State revenue estimates increased $525 million over two years. What does that mean for schools?Scott Rothschild
State budget and tax experts said Thursday the Kansas state general fund should take in $220 million more than earlier expectations in the current fiscal year ending June 30, 2020, and $305 million more next year. Here is the update.
Consensus Revenue Estimates are updated by Legislative Research staff, the Budget Division and Department of Revenue, and university economists in April and November. The Governor uses the November estimate to develop budget recommendations to the Legislative session beginning in January. The Legislature uses the April estimate to adopt a budget.
The new estimate dramatically changes the state general fund (SGF) outlook following the school finance plan adopted in response to the Gannon school finance case. Previous budget projects, such as presented to Governor Kelly’s Tax Reform Council, showed the SGF with a $480 million deficit in FY 2023, the final year of the six-year Gannon plan, which was designed to restore school operating budgets to 2009 inflation-adjusted levels and approved by the Kansas Supreme Court in June.

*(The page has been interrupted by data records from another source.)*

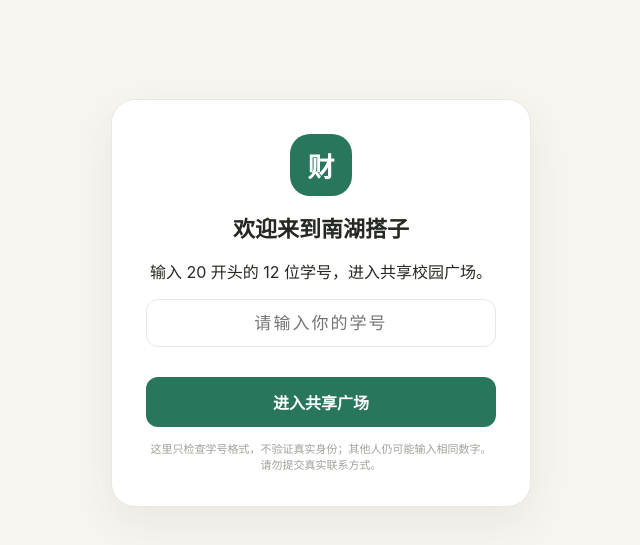
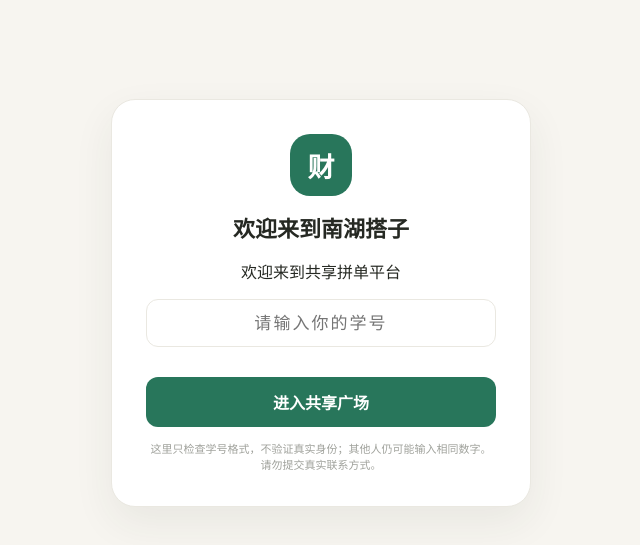
Before and after one commit to liaoxinyi1782-crypto/nanhudazi, a plain HTML site: page index.html in a window 1280 px wide. Shown: the part 97-642 px from the top of the page, without its empty margins (319-959 px from the left). Drawn offline with Linux system fonts and the light colour scheme.

Commit message:
更新共享拼单平台欢迎文案

```diff
--- a/index.html
+++ b/index.html
@@ -50,7 +50,7 @@
 </div>
 <div class="gate" id="gate"><div class="gate-card"><div class="gate-mark">财</div><h1>欢迎来到南湖搭子</h1>
   <div id="demoLogin"><p>面向中南财经政法大学同学的校园拼单与互助广场。请输入你的学号，进入校园广场。</p><input id="studentId" inputmode="numeric" maxlength="12" placeholder="请输入你的学号" aria-label="学号" /><div class="error" id="gateError"></div><button class="submit" id="enterBtn">进入校园广场</button><p class="gate-note">仅检查 20 开头的 12 位数字，不验证真实身份；演示数据只保存在本机。</p></div>
-  <div id="cloudLogin" hidden><p>输入 20 开头的 12 位学号，进入共享校园广场。</p><input id="cloudUsername" inputmode="numeric" maxlength="12" placeholder="请输入你的学号" aria-label="学号" /><div class="error" id="cloudError"></div><button class="submit" id="cloudEnter">进入共享广场</button><p class="gate-note">这里只检查学号格式，不验证真实身份；其他人仍可能输入相同数字。请勿提交真实联系方式。</p></div>
+  <div id="cloudLogin" hidden><p>欢迎来到共享拼单平台</p><input id="cloudUsername" inputmode="numeric" maxlength="12" placeholder="请输入你的学号" aria-label="学号" /><div class="error" id="cloudError"></div><button class="submit" id="cloudEnter">进入共享广场</button><p class="gate-note">这里只检查学号格式，不验证真实身份；其他人仍可能输入相同数字。请勿提交真实联系方式。</p></div>
 </div></div>
 <div class="modal-backdrop" id="createModal" hidden><div class="modal"><div class="modal-head"><div><h2>发起校园拼单</h2><p>描述清楚时间和地点，更容易找到搭子</p></div><button class="close" data-close>×</button></div>
   <label class="field"><span>想找什么搭子</span><input id="postTitle" maxlength="36" placeholder="例如：今天中午食堂一起吃饭" /></label>
```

That deficit was projected because the state is expected to add approximately $100 million in base school funding, $20 million in school pension payments, and $80 million in human service caseloads every year. At the same time, the state is trying to phase-out nearly $250 million in transfers from the state highway fund into the state general fund. The April 2019 CRE indicated that tax revenues would increase at less than $150 million per year, around 1.9 percent.
As a result, the SGF ending balance was expected to drop from $1.1 billion in 2019 to $303 million in 2021 and fall into deficit in 2022 as the spending exceeded revenues.
The new estimates only cover the current fiscal year, 2020, and next year, 2021. State tax revenues are now expected to increase $229 million in FY 2020 and $232 million in FY 2021, or about 3 percent per year, leaving an ending balance of $722 million in FY 2021.
Because the additional revenue increases the ending balance in those two years and creates a higher “base” for tax revenue growth over the following two years, it makes the current budget plan, with restored school funding, much more sustainable.
That doesn’t mean the new revenue is guaranteed. First, the new estimates are based on modest, sustained economic growth. A national or state recession could result in much lower revenue growth than expected.
Second, despite concerns by some Legislators and advocates about the future deficit, the new estimates will likely renew calls for tax cuts. Experts say approximately $60 million annually in new revenue is due to the fact that some Kansans can no longer itemize certain tax deductions as a result of changes in federal tax law. There will be calls to use the expected new revenue to cut individual and business taxes.
Third, current budget projections do not include any additional spending on other state programs. There are expected to be efforts to increase funding on early childhood programs, on higher education, and on mental health and other social services.
Any of these circumstances – a downturn in the state economy and tax collections, tax cuts or higher spending in other areas – could make it more difficult for the state to fully implement the Gannon funding plan over the final three years (FY 2020 through 2023).
Most of the increased revenue estimate was due to the individual income tax, which was increased $160 million in 2020 and $215 million in 2021. Sales tax collections were expected to rise $50 million more than the April estimate in 2020 and $70 million more in 2021. However, severance tax and insurance premiums and corporate franchise tax estimates were lowered.
Although tax estimates were raised, the estimated increase in Kansas personal income, the total annual income of all state residents, was lowered from 3.9 percent each year for 2019, 2020 and 2021 to 3.6 percent each year. National personal income growth was also lowered but remains higher than Kansas; from 4.1 percent, 4.0 percent and 3.9 percent to 3.9 percent, 4.0 percent and 3.8 percent.
The estimated inflation rate was lowered from 1.9 percent to 1.7 percent in 2019 and left unchanged at 2.1 percent for 2020 and 2021.